Harold Pinter was born on this day in 1930. For a Nobel laureate, a Companion of Honour (he turned down the knighthood), and a recipient of Europe’s top theater awards (the Shakespeare, the Olivier, the Pirandello, the Moliere …), Pinter had a rough start. The Birthday Party, his first professional production in 1957, got not just bad but mocking reviews and closed after a week. When the unsuspecting Pinter arrived late for the Thursday performance, he tried to rush past the usherette to a seat:
“Where are you going?” she said. “To the dress circle,” I said. “I’m the author.” Her eyes, as I recall, misted over. “Oh, are you?” she said. “Oh, you poor chap. Listen, the dress circle’s closed, but why don’t you go in, go in and sit down, darling, if you like, go on.” I went into the empty dress circle and looked down into the stalls. Six people were watching the performance….

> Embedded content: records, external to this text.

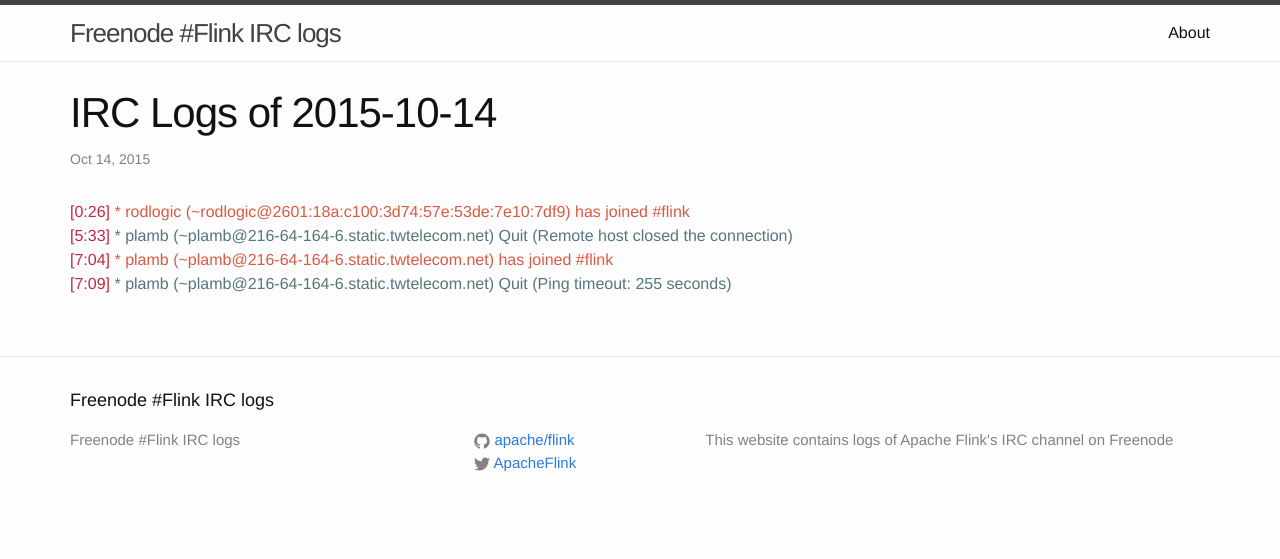
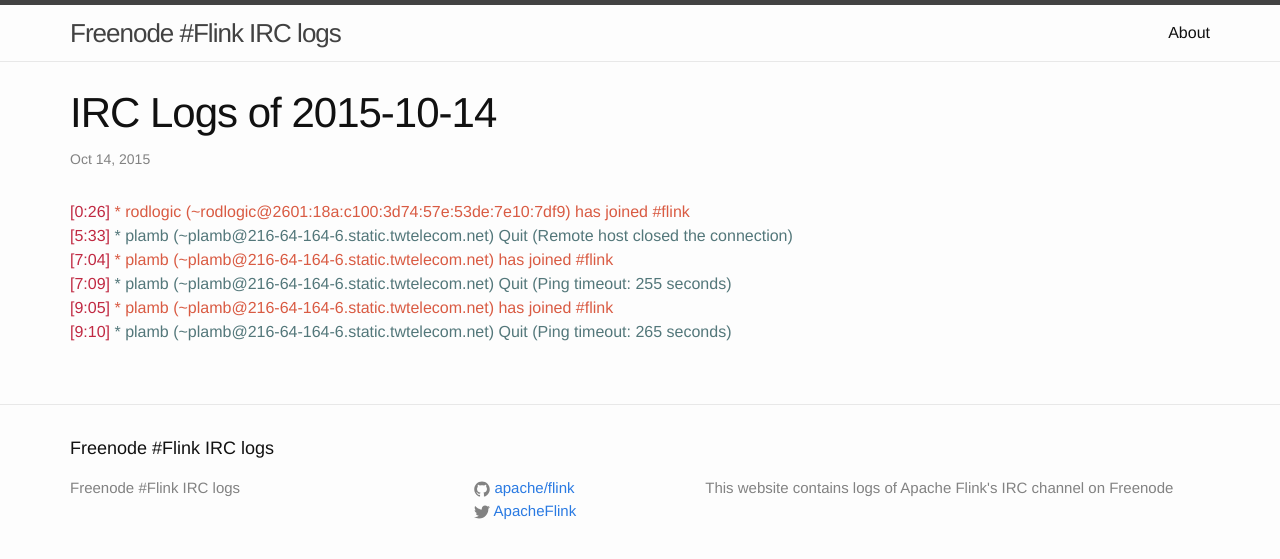
Before and after one commit to flink-irc-logs/flink-irc-logs.github.io, a Jekyll site: the page built from _posts/2015-10-14-logs.markdown, in a window 1280 px wide. Shown: the top 559 px of the page. Built offline with Jekyll 4.4.1, drawn with Linux system fonts in a browser that asks for light colours.

Commit message:
Update of the logs on Wed Oct 14 09:26:19 CEST 2015

```diff
--- a/_posts/2015-10-14-logs.markdown
+++ b/_posts/2015-10-14-logs.markdown
@@ -8,3 +8,5 @@
 <span class="irc-date">[5:33]</span> <span class="irc-navy">* plamb (~plamb@216-64-164-6.static.twtelecom.net) Quit (Remote host closed the connection)</span><br />
 <span class="irc-date">[7:04]</span> <span class="irc-green">* plamb (~plamb@216-64-164-6.static.twtelecom.net) has joined #flink</span><br />
 <span class="irc-date">[7:09]</span> <span class="irc-navy">* plamb (~plamb@216-64-164-6.static.twtelecom.net) Quit (Ping timeout: 255 seconds)</span><br />
+<span class="irc-date">[9:05]</span> <span class="irc-green">* plamb (~plamb@216-64-164-6.static.twtelecom.net) has joined #flink</span><br />
+<span class="irc-date">[9:10]</span> <span class="irc-navy">* plamb (~plamb@216-64-164-6.static.twtelecom.net) Quit (Ping timeout: 265 seconds)</span><br />
```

The above is from Michael Billington’s authorized 1996 biography, which portrays Pinter as an individualist from an early age, one not likely to quit or be swayed by criticism. Billington also makes much of Pinter’s experiences as a child-evacuee during WWII, as if his uprooting — “There was,” says Pinter of these years, “no fixed sense of being … of being … at all” — gave him a taste for the adrift, menacing, semi-reality that he would put in his plays. The following is from The Homecoming, the play that made Pinter and the “Pinteresque” famous; at this moment in Act One, Lenny attempts to clear his sister-in-law’s glass and the bottom falls out of the family reunion:
LENNY. You’ve consumed quite enough, in my opinion.
RUTH. No, I haven’t.
LENNY. Quite sufficient, in my own opinion.
RUTH. Not in mine, Leonard.
LENNY. … Just give me the glass.
LENNY. I’ll take it, then.
RUTH. If you take the glass … I’ll take you.
LENNY. How about me taking the glass without you taking me?
RUTH. Why don’t I just take you?